This magnificent tree is famous for its 2-inch lavender bells in summer and the carpet of fallen blossoms that forms around it. Before flowering, the foliage, which is extremely finely divided, is also highly attractive. The wood is purple with dark venation.
There were very few on campus but attention has been given to establishing more of them. An insignificant specimen is on the path leading into Frost Amphitheater at its southeast corner. In the 1990s one was planted in the inner northwest island of the Inner Quad – now possibly the most photographed single tree on campus, happily peaking in bloom in the week or two before Commencement – and there was a mass planting in the four semi-protected courts adjacent to Bowdoin Street (enclosed by the Rains Houses), where about 60 have survived. Several also were planted opposite Pearce Mitchell Houses on Salvatierra Street. There is one in the northeast corner of Sequoia Hall courtyard on Via Pueblo. Eighteen jacarandas march down the grand terraced steps into the courtyard of the Jen-Hsun Huang Engineering Center, which was dedicated in 2010.
A full-grown specimen may be detected in summer on Cabrillo Avenue near Dolores Street.
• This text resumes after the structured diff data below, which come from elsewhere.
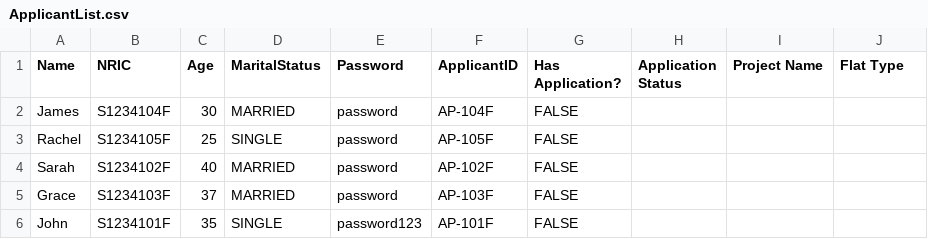
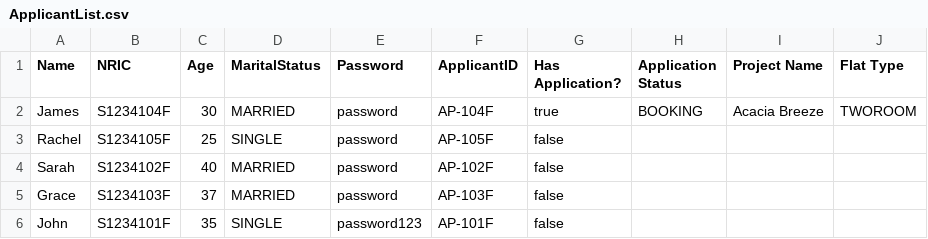
Before and after one commit to onoltde/SC2002-Group-3, a CSV file: data/ApplicantList.csv, drawn as a sheet.

```diff
--- a/data/ApplicantList.csv
+++ b/data/ApplicantList.csv
@@ -1,6 +1,6 @@
 Name,NRIC,Age,MaritalStatus,Password,ApplicantID,Has Application?,Application Status,Project Name,Flat Type
-James,S1234104F,30,MARRIED,password,AP-104F,FALSE,,,
-Rachel,S1234105F,25,SINGLE,password,AP-105F,FALSE,,,
-Sarah,S1234102F,40,MARRIED,password,AP-102F,FALSE,,,
-Grace,S1234103F,37,MARRIED,password,AP-103F,FALSE,,,
-John,S1234101F,35,SINGLE,password123,AP-101F,FALSE,,,
+James,S1234104F,30,MARRIED,password,AP-104F,true,BOOKING,Acacia Breeze,TWOROOM
+Rachel,S1234105F,25,SINGLE,password,AP-105F,false
+Sarah,S1234102F,40,MARRIED,password,AP-102F,false
+Grace,S1234103F,37,MARRIED,password,AP-103F,false
+John,S1234101F,35,SINGLE,password123,AP-101F,false
```
Also changed, not shown: data/OfficerList.csv, 4 other files.
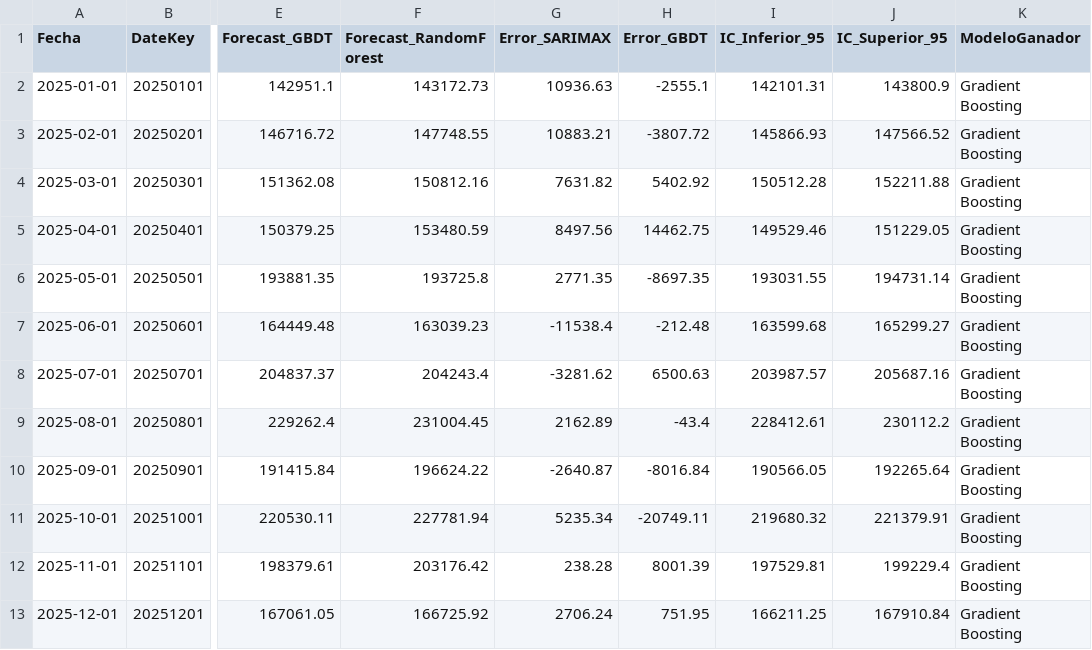
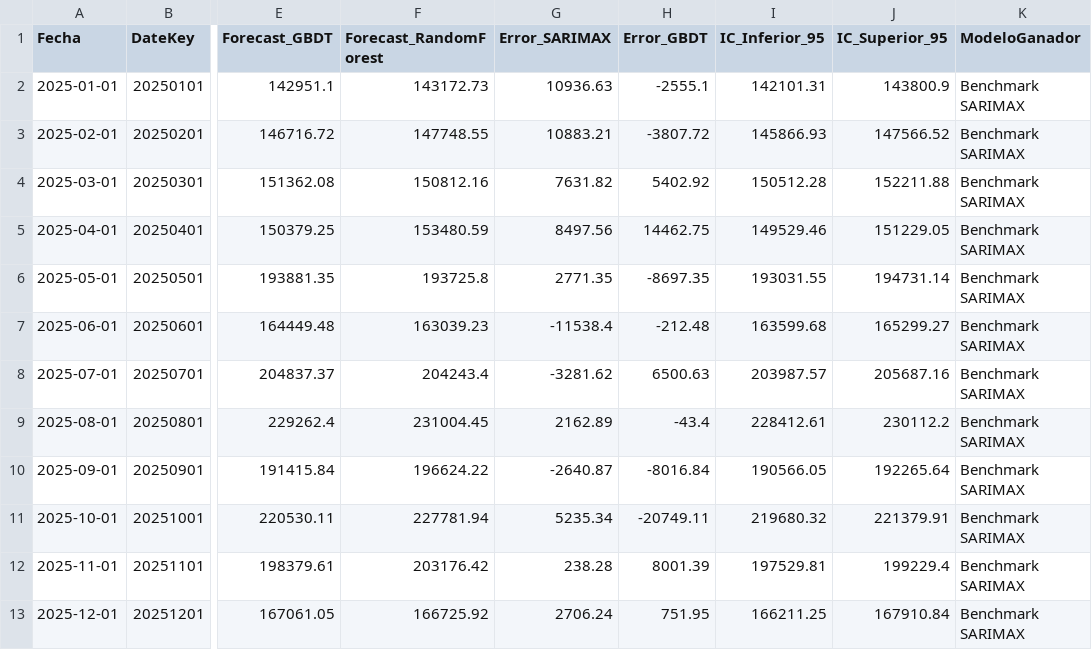
Before and after one commit to federicoagustinchillon-creador/bodega-andina-analytics-suite, a CSV file: 01_Limpieza_de_Datos/curated_gold/ML_Forecasting_Comparativo.csv, drawn as a sheet; only a part is shown, gaps mark what is left out; the diff names each change by its address in the sheet, - before the commit and + after, or states it on an @@ line.

```diff
--- a/01_Limpieza_de_Datos/curated_gold/ML_Forecasting_Comparativo.csv
+++ b/01_Limpieza_de_Datos/curated_gold/ML_Forecasting_Comparativo.csv
-K2:K13 (ModeloGanador): Gradient Boosting
+K2:K13 (ModeloGanador): Benchmark SARIMAX
```
Also changed, not shown: 01_Limpieza_de_Datos/curated_gold/ML_Metricas_Forecasting.csv, 5 other files.
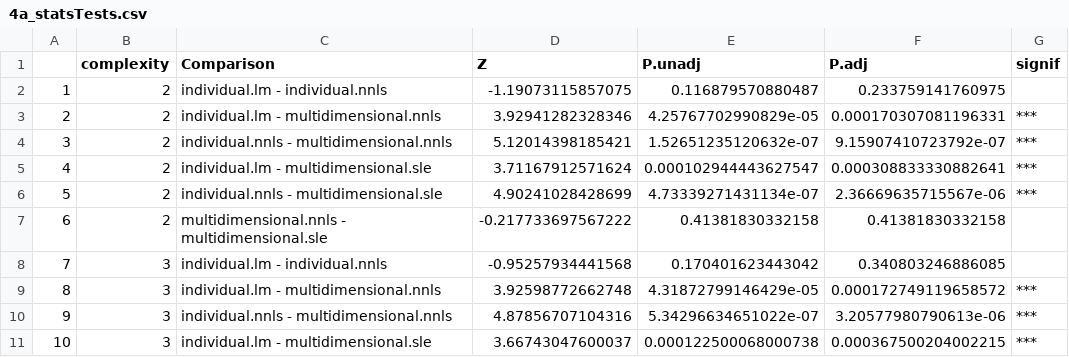
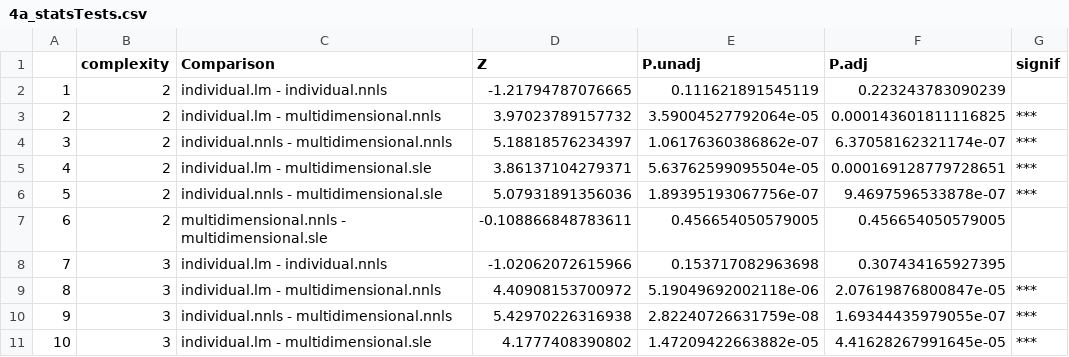
Before and after one commit to ginavong/2024_LightFitR_MethodsPaper, a CSV file: results/fig4/4a_statsTests.csv, drawn as a sheet; only a part is shown; the diff covers the shown part only.

```diff
--- a/results/fig4/4a_statsTests.csv
+++ b/results/fig4/4a_statsTests.csv
@@ -1,11 +1,11 @@
 "","complexity","Comparison","Z","P.unadj","P.adj","signif"
-"1","2","individual.lm - individual.nnls",-1.19073115857075,0.116879570880487,0.233759141760975," "
-"2","2","individual.lm - multidimensional.nnls",3.92941282328346,4.25767702990829e-05,0.000170307081196331,"***"
-"3","2","individual.nnls - multidimensional.nnls",5.12014398185421,1.52651235120632e-07,9.15907410723792e-07,"***"
-"4","2","individual.lm - multidimensional.sle",3.71167912571624,0.000102944443627547,0.000308833330882641,"***"
-"5","2","individual.nnls - multidimensional.sle",4.90241028428699,4.73339271431134e-07,2.36669635715567e-06,"***"
-"6","2","multidimensional.nnls - multidimensional.sle",-0.217733697567222,0.41381830332158,0.41381830332158," "
-"7","3","individual.lm - individual.nnls",-0.95257934441568,0.170401623443042,0.340803246886085," "
-"8","3","individual.lm - multidimensional.nnls",3.92598772662748,4.31872799146429e-05,0.000172749119658572,"***"
-"9","3","individual.nnls - multidimensional.nnls",4.87856707104316,5.34296634651022e-07,3.20577980790613e-06,"***"
-"10","3","individual.lm - multidimensional.sle",3.66743047600037,0.000122500068000738,0.000367500204002215,"***"
+"1","2","individual.lm - individual.nnls",-1.21794787076665,0.111621891545119,0.223243783090239," "
+"2","2","individual.lm - multidimensional.nnls",3.97023789157732,3.59004527792064e-05,0.000143601811116825,"***"
+"3","2","individual.nnls - multidimensional.nnls",5.18818576234397,1.06176360386862e-07,6.37058162321174e-07,"***"
+"4","2","individual.lm - multidimensional.sle",3.86137104279371,5.63762599095504e-05,0.000169128779728651,"***"
+"5","2","individual.nnls - multidimensional.sle",5.07931891356036,1.89395193067756e-07,9.4697596533878e-07,"***"
+"6","2","multidimensional.nnls - multidimensional.sle",-0.108866848783611,0.456654050579005,0.456654050579005," "
+"7","3","individual.lm - individual.nnls",-1.02062072615966,0.153717082963698,0.307434165927395," "
+"8","3","individual.lm - multidimensional.nnls",4.40908153700972,5.19049692002118e-06,2.07619876800847e-05,"***"
+"9","3","individual.nnls - multidimensional.nnls",5.42970226316938,2.82240726631759e-08,1.69344435979055e-07,"***"
+"10","3","individual.lm - multidimensional.sle",4.1777408390802,1.47209422663882e-05,4.41628267991645e-05,"***"
```
Also changed, not shown: 90 edited cells elsewhere in this file, data/regimes/fig4_ComplexityTest/4_ComplexityTest.csv, 12 other files.
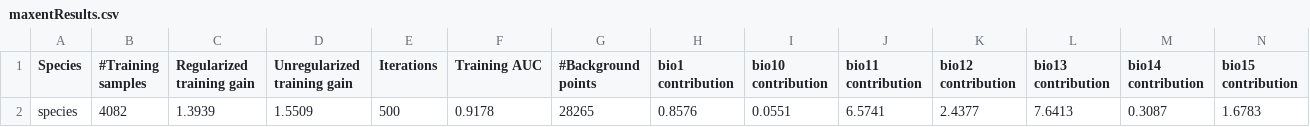
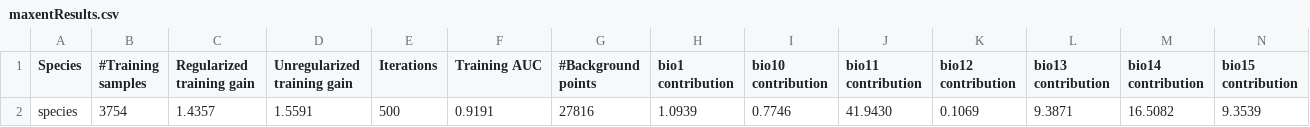
Before and after one commit to Big-Biodiversity-Collaborative/DesertBees, a CSV file: output/maxent_Pmicrophylla_outputs/maxentResults.csv (was output/maxent_Otesota_outputs/maxentResults.csv), drawn as a sheet; only a part is shown; removed rows and columns are numbered as before the commit, all else as after; rows hold the shown columns only; the diff names each change by its address in the sheet, - before the commit and + after, or states it on an @@ line.

```diff
--- a/output/maxent_Otesota_outputs/maxentResults.csv
+++ b/output/maxent_Pmicrophylla_outputs/maxentResults.csv
-row 2: species | 4082 | 1.3939 | 1.5509 | 500 | 0.9178 | 28265 | 0.8576 | 0.0551 | 6.5741 | 2.4377 | 7.6413 | 0.3087 | 1.6783
+row 2: species | 3754 | 1.4357 | 1.5591 | 500 | 0.9191 | 27816 | 1.0939 | 0.7746 | 41.9430 | 0.1069 | 9.3871 | 16.5082 | 9.3539
```
Also changed, not shown: output/maxent_Pflorida_outputs/species_omission.csv, output/maxent_Pflorida_outputs/species_sampleAverages.csv, 23 other files.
Other examples in the residential area are at 909 and 973 Cottrell Way. In Palo Alto a beautiful specimen probably planted in the 1930s is nestled in the courtyard of the Roth Building at 300 Homer Avenue.
The round, flat, seed cases, more than 2 inches across when ripe, with a bump in the middle for the seed, are in good supply at Rains Houses. They can be extremely difficult to open by hand. You should try. I am not talking about unripe, aborted, or spent pods – only hard ripe pods that have not yet opened of their own accord. While the fruit is not as heavily into protective armor as its compatriot the Brazil nut, the ancestors of the jacaranda clearly had something serious in mind as they evolved. If you feel you will be successful in opening a closed capsule, first examine the outside bumps and form an idea of what you will see.
Trees sold in the nursery trade as J. mimosifolia can be the similar J. acutifolia – native to dry valleys of central and northern Chile – or hybrids, according to the authors of Trees of Santa Barbara (2005).
Use the dictionary pronunciation for jacaranda – do not reveal ignorance by using a Spanish pronunciation for a Brazilian native word; better to cause confusion by using the Portuguese zha-ka-rã-DAH.
Related material: Stanford Grounds Plant Information Sheet, List No. 7, Page 13.
Name derivation: Jacaranda – from the Portuguese name for the genus; mimosifolia – leaves like a mimosa (Albizia julibrissin).
About this Entry: The main text of this entry is from the book Trees of Stanford and Environs, by Ronald Bracewell, published 2005. John Rawlings subsequently added the note on J. acutifolia. Native range corrected from Brazil to NW Argentina & Bolivia; Huang locations added (Jun 2017, SP).